One of the benefits that we early seating advocates used to find an effective argument was, if one ate early by the time the midnight buffet came around we could eat again. As though eating at midnight was a great reward. With many of the major cruise lines either doing away with the midnight buffet, or limiting the number of times they're held, the effectiveness of this argument is greatly diminished.

There is no question that late seating offers passengers more time to relax (read NAP), clean up, or enjoy the sunsets from the deck, or a late afternoon Jacuzzi, after returning from a busy day in a port of call.

Also late seating can be a more relaxed dining experience, as there's not another group coming into the dining room that the staff have to prepare for. In the past when we've had late seating there's been the occasion when we've had such great table mates that we didn't even leave the dining room much before midnight.

There is no one correct answer as to which dining time is best. You have to decide which factors are right for you. My personal opinion is that the itinerary that you're sailing should have a large part in your decision making. For example a Southern Caribbean, or Alaska itinerary which are very port intensive and active, probably lend themselves best to late seating. An itinerary with many sea days might lend itself best to early dining as the rush factor is basically eliminated and you do open up more time in the evening to enjoy the ship.

Now many of the cruise lines are offering alternate dining options for those that want a more casual dinner experience, or were too late returning from a port of call.

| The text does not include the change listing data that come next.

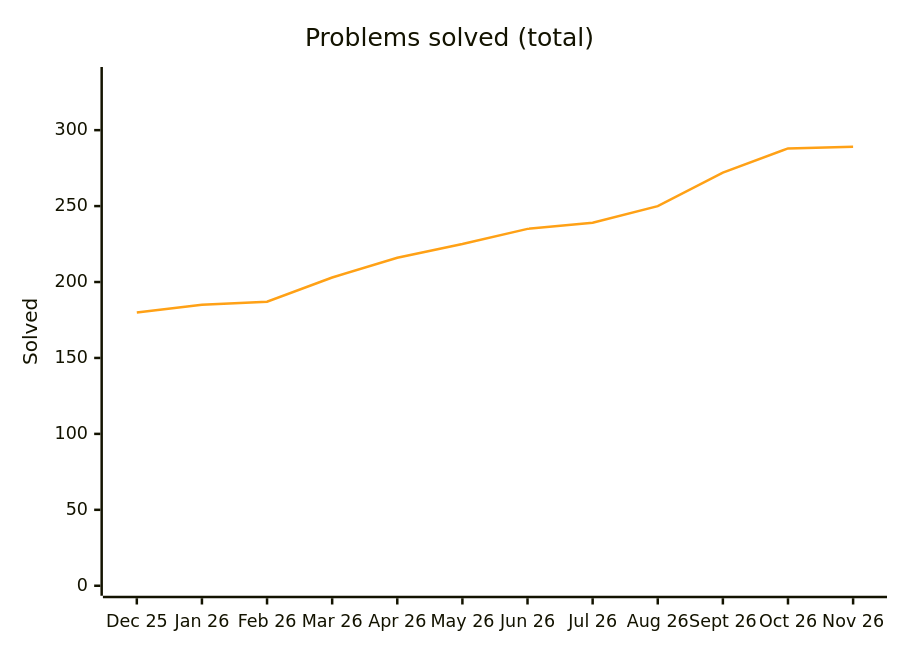
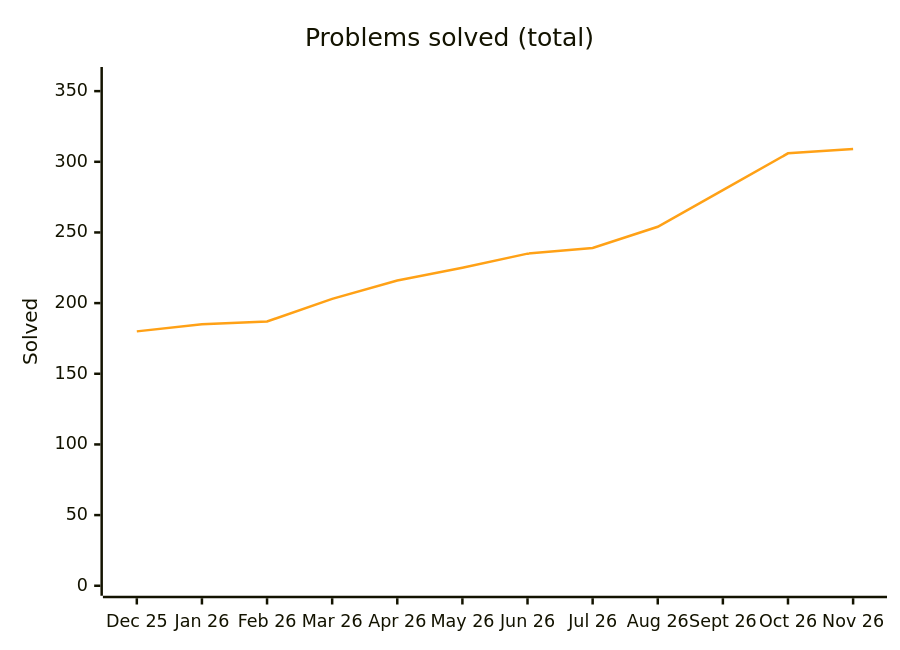
One commit to Ved-u/Java-DSA changed the diagram in README.md. Above: the diagram before and after it, drawn with Mermaid. The commit also changed other lines of this file and 23 other files, not shown here.

````diff
--- a/README.md
+++ b/README.md
@@ -53,8 +53,8 @@
 ```mermaid
 %%{init: {"themeVariables": {"xyChart": {"plotColorPalette": "#ffa116"}}}}%%
 xychart-beta
     title "Problems solved (total)"
     x-axis ["Dec 25", "Jan 26", "Feb 26", "Mar 26", "Apr 26", "May 26", "Jun 26", "Jul 26", "Aug 26", "Sept 26", "Oct 26", "Nov 26"]
-    y-axis "Solved" 0 --> 335
-    line [180, 185, 187, 203, 216, 225, 235, 239, 250, 272, 288, 289]
+    y-axis "Solved" 0 --> 360
+    line [180, 185, 187, 203, 216, 225, 235, 239, 254, 280, 306, 309]
 ```
````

Gee, it's a tough decision! I think I'll stick to my idea of doing early AND late seating.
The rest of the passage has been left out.